Thompson attended Trinity Academy, Halifax, and Hipperholme Grammar School. Following National Service he ran a farm near Halifax then joined the family butcher business of his father, Geoff Thompson, known for its black puddings. His mother, Rachel, had worked as a weaver from the age of 12 until her marriage. Thompson expanded the business considerably and also developed a successful plastics manufacturing business.
Thompson became involved in politics at a young age, setting up Halifax Young Conservatives. He became a county councillor for the West Riding from 1967, joining the new West Yorkshire county council in 1974, then Calderdale district council from 1975 until 1979. He first stood for Parliament at the 1970 general election for the safe Labour seat of Batley and Morley. He stood in the marginal seat of Sowerby in both the February 1974 and October 1974 elections, losing by small margins. In the 1979 election he stood again in Sowerby, beating Max Madden by 1,180. At the 1983 general election, the seat was adjusted and renamed Calder Valley.
Thompson was known as a solid, stout, no-nonsense Yorkshireman.

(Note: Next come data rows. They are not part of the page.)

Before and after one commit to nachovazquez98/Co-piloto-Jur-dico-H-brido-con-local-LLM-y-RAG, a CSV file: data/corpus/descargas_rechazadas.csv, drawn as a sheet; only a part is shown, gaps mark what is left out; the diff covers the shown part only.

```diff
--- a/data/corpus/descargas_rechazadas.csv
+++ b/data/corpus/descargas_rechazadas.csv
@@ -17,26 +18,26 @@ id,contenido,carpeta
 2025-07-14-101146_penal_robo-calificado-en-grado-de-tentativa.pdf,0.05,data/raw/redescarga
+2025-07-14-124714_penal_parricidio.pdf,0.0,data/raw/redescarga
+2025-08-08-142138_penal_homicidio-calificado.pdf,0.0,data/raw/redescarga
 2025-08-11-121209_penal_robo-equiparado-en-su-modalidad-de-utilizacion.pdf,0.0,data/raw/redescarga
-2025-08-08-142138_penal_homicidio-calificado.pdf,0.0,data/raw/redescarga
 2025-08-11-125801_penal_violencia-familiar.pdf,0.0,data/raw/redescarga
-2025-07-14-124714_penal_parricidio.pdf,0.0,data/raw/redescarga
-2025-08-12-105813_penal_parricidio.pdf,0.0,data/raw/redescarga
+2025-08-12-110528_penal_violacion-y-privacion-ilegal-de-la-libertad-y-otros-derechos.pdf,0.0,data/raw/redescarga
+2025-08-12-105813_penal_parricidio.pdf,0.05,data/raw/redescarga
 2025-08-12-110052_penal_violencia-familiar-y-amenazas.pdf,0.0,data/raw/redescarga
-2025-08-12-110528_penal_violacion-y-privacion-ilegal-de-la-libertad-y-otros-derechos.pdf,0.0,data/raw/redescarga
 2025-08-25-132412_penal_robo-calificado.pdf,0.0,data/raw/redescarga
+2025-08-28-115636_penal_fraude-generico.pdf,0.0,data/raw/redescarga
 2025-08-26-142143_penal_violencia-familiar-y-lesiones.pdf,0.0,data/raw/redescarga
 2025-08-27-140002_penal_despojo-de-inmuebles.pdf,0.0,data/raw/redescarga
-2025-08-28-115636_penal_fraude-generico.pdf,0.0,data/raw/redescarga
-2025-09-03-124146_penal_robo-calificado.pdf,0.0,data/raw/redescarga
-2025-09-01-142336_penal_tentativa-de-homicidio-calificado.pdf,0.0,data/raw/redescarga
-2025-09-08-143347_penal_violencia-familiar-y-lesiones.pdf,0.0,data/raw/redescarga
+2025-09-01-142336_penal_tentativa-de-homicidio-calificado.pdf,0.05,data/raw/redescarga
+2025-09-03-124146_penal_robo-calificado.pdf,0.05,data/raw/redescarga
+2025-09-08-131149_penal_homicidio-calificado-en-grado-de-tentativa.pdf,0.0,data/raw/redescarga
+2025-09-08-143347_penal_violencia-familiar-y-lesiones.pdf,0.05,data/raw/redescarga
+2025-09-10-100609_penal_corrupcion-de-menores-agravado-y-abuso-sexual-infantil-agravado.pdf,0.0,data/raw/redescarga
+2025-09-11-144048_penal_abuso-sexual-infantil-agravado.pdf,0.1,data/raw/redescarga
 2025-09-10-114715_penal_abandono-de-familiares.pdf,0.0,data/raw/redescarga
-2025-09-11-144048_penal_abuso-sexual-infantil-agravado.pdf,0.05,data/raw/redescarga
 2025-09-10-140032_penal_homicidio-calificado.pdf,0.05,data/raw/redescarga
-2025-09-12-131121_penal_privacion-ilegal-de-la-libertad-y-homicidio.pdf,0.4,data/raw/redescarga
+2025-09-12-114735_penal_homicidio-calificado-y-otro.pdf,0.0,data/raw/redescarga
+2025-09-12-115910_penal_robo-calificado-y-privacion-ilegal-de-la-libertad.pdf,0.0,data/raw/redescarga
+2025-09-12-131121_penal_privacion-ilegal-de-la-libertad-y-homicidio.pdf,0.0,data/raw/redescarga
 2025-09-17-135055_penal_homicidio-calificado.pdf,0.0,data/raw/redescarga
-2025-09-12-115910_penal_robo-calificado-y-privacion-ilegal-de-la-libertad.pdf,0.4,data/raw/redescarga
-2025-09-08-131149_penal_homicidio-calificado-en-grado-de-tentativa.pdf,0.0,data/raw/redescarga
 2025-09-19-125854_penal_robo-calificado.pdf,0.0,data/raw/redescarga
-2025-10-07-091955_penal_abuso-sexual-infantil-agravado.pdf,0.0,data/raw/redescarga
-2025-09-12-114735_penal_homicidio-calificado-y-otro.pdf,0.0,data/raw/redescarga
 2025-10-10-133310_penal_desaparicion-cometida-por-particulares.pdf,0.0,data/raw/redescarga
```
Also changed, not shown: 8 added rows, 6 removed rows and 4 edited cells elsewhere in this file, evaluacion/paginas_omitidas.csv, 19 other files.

He worked his way up through the whips office before joining the Ministry of Agriculture, Fisheries and Food as a junior minister. He was sacked in 1989 but bore no resentment against Margaret Thatcher, telling his colleagues: "There is no iceberg here, but a shire horse unharnessed and put out to grass on blue Conservative grass."

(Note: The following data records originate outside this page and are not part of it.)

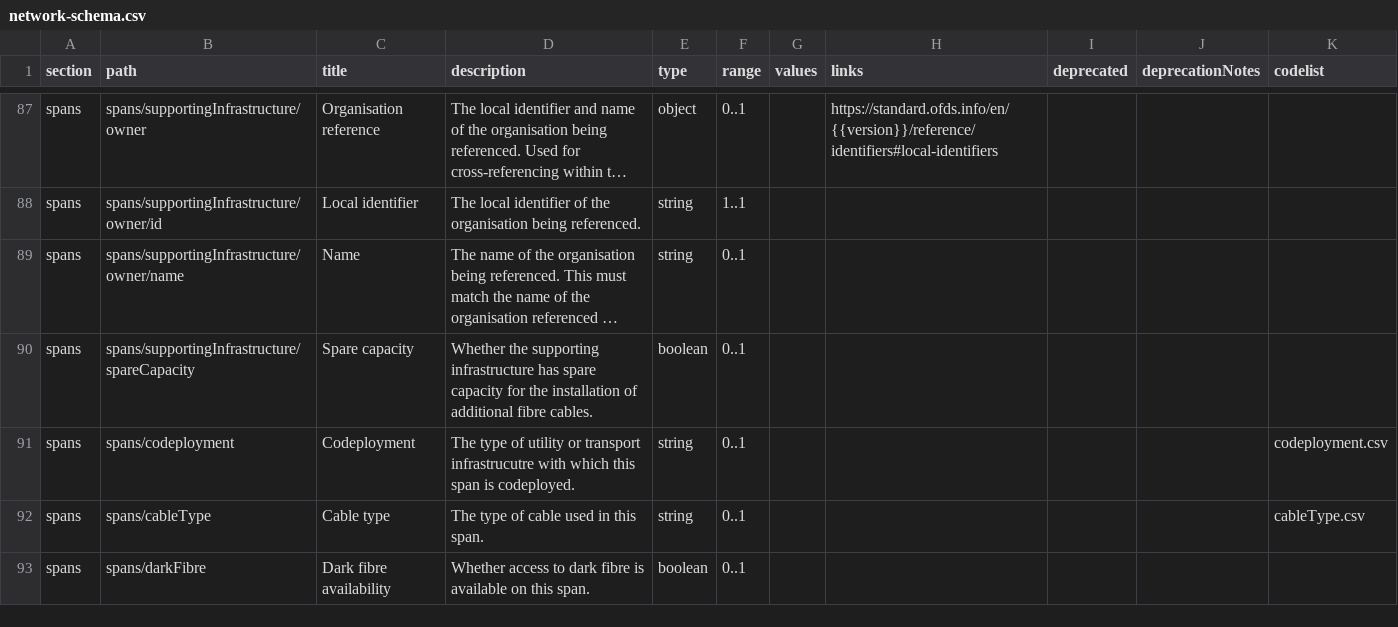
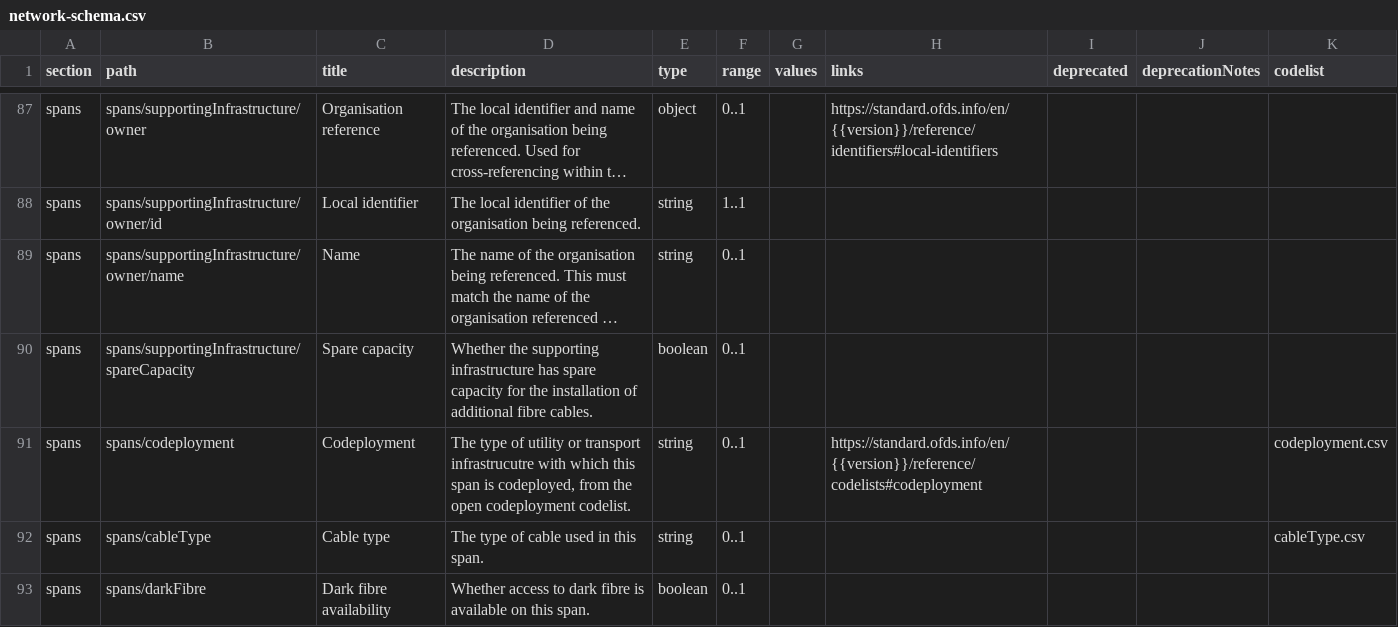
Before and after one commit to Open-Telecoms-Data/open-fibre-data-standard, a CSV file: schema/network-schema.csv, drawn as a sheet; only a part is shown, gaps mark what is left out; long unchanged cells end in …; the diff names each change by its address in the sheet, - before the commit and + after, or states it on an @@ line.

```diff
--- a/schema/network-schema.csv
+++ b/schema/network-schema.csv
-D91 (description): …span is codeployed.
+D91 (description): …span is codeployed, from the open codeployment codelist.
-H91 (links): (empty)
+H91 (links): https://standard.ofds.info/en/{{version}}/reference/codelists#codeployment
```
Also changed, not shown: schema/geopackage/table_definitions/spans.csv, 2 other files.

At the last Prime Minister's Questions given by Margaret Thatcher in November 1990 he famously said that if the Prime Minister visited his constituency, she would find scores of people telling her what they had told him, that she "was a good 'un."

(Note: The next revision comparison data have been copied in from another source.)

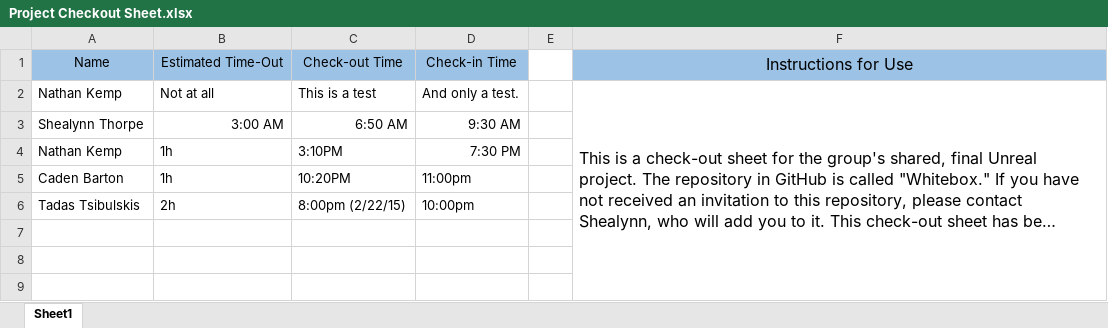
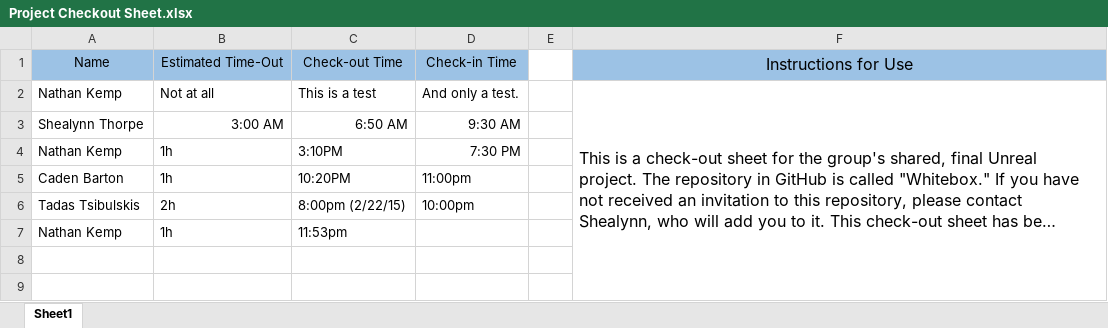
Before and after one commit to ShealynnT/Whitebox, an Excel workbook: Project Checkout Sheet.xlsx, sheet Sheet1, drawn as a sheet; only a part is shown; long unchanged cells end in …; values as stored, in another font and other column widths than the file's, no borders; the diff names each change by its address in the sheet, - before the commit and + after, or states it on an @@ line.

Commit message:
checkout

```diff
--- a/Project Checkout Sheet.xlsx (sheet Sheet1)
+++ b/Project Checkout Sheet.xlsx (sheet Sheet1)
-row 7: (empty)
+row 7: Nathan Kemp | 1h | 11:53pm
```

In July 1997, following the loss of his seat in parliament, Thompson was appointed Director of the War Memorials Trust (then known as The Friends of War Memorials), a charity which he had helped to found in 1996. He held the post until his death in 2005, aged 73.